Chagas Disease in Latin America – Current situation

Chagas disease is spread to people and animals by an insect (vector) called Triatominae or “kissing bug”, infected by the Trypanosoma cruzi parasite. This parasite can affect the heart or the digestive or nervous system of the infected people, causing different degrees of disability or even death.

Chagas is one of the most important endemic diseases in Latin America. Based on estimations from the World Health Organization (WHO), 10 million people are infected in the region.

The World Health Organization accounted for 1.2 million cases in Brazil in 2015, and the Brazilian Society of Tropical Medicine (BSTM) reported more than 6,000 deaths each year for causes related to this disease. More than 1.1 million people could be infected in Mexico and the National Institute of Public Health of Mexico (INSP) advised that 15,000 people could die this year. It is estimated that there are 1.2 million cases and 8 million people at risk of being infected in Colombia.

At present, Chagas incidence is especially evident in rural areas or where living conditions are very precarious. However, current migrations of rural population to urban areas increased the number of people infected by Chagas in the cities where vector is not present.
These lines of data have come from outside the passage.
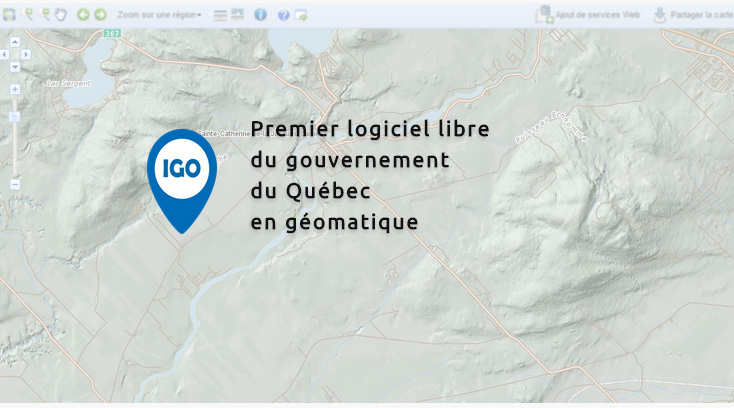
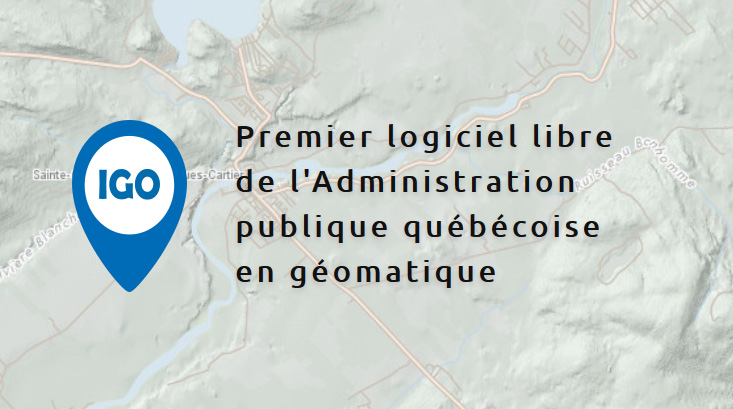
update correction

diff --git a/_site/index.html b/_site/index.html
@@ -340,10 +340,12 @@
 		<img class="banniere-logo" src="/assets/img/logo_bleu_172.png"  alt="Logo IGO" />
 		
 		<p class="banniere-titre">Premier logiciel libre<br>
-		 du gouvernement<br>
-		 du Québec<br>
+		 de l'Administration<br>
+		 publique québécoise<br>
 		 en géomatique</p>
-	<!--	<div class="btns-ban">
+
+	<!-- Pour ajouter des boutons sur la bannière:	
+		<div class="btns-ban">
 			 <a class="btn-banniere btn btn-primary" href="https://github.com/infra-geo-ouverte/igo/blob/master/LICENCE.txt">
 				<i class="icon-banniere fa fa-copyright"></i>
 				Licence

diff --git a/_includes/head.html b/_includes/head.html
@@ -73,6 +73,6 @@
 	<link rel="canonical" href="{{ page.url | replace:'index.html','' | prepend: site.baseurl | prepend: site.url }}" >
 	  
 	<!-- pour le fil RSS à ajouter avec un blog http://joelglovier.com/writing/rss-for-jekyll/ -->
-	<link rel="alternate" type="application/rss+xml" title="RSS" href="{{ '/feed.xml' | prepend: site.baseurl | prepend: site.url }}" >
+	<link rel="alternate" type="application/rss+xml" title="{{ site.title }}" href="{{ '/feed.xml' | prepend: site.baseurl | prepend: site.url }}" >
 
   </head>

diff --git a/_includes/banniere.html b/_includes/banniere.html
@@ -4,10 +4,11 @@
 		
 		<p class="banniere-titre">Premier logiciel libre<br>
 		 de l'Administration<br>
-		 du Québec<br>
-		 publique québécoise</p>Premier logiciel libre
+		 publique québécoise<br>
+		 en géomatique</p>
 
-	<!--	<div class="btns-ban">
+	<!-- Pour ajouter des boutons sur la bannière:	
+		<div class="btns-ban">
 			 <a class="btn-banniere btn btn-primary" href="https://github.com/infra-geo-ouverte/igo/blob/master/LICENCE.txt">
 				<i class="icon-banniere fa fa-copyright"></i>
 				Licence

diff --git a/_includes/header.html b/_includes/header.html
@@ -8,7 +8,7 @@
 		<!-- Titre du site/ mettre le logo -->
 		<div class="navbar-header">
 			<a href="/">
-				<img itemprop="image" class="logo-med" src="{{ '/assets/img/Igo_logoavec.png'}}"  alt="Logo IGO" />
+				<img itemprop="image" class="logo-med" src="{{ '/assets/img/Igo_logoavec.png' | prepend: site.baseurl }}"  alt="Logo IGO" />
 			</a>
 						
 			<!--[if gt IE 8]><!-->

diff --git a/_includes/footer.html b/_includes/footer.html
@@ -4,7 +4,7 @@
 		<!-- LOGO -->
 		<div class="col-xs-12 col-sm-4 text-center">
 			<a href="/">
-				<img class="logo-med" src="{{ '/assets/img/logo_bleu_112.png'}}"  alt="Logo IGO" />
+				<img class="logo-med" src="{{ '/assets/img/logo_bleu_112.png'| prepend: site.baseurl }}"  alt="Logo IGO" />
 			</a>
 
 		</div>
In summary, Chagas is a sanitary and social problem that affects public health throughout Latin America.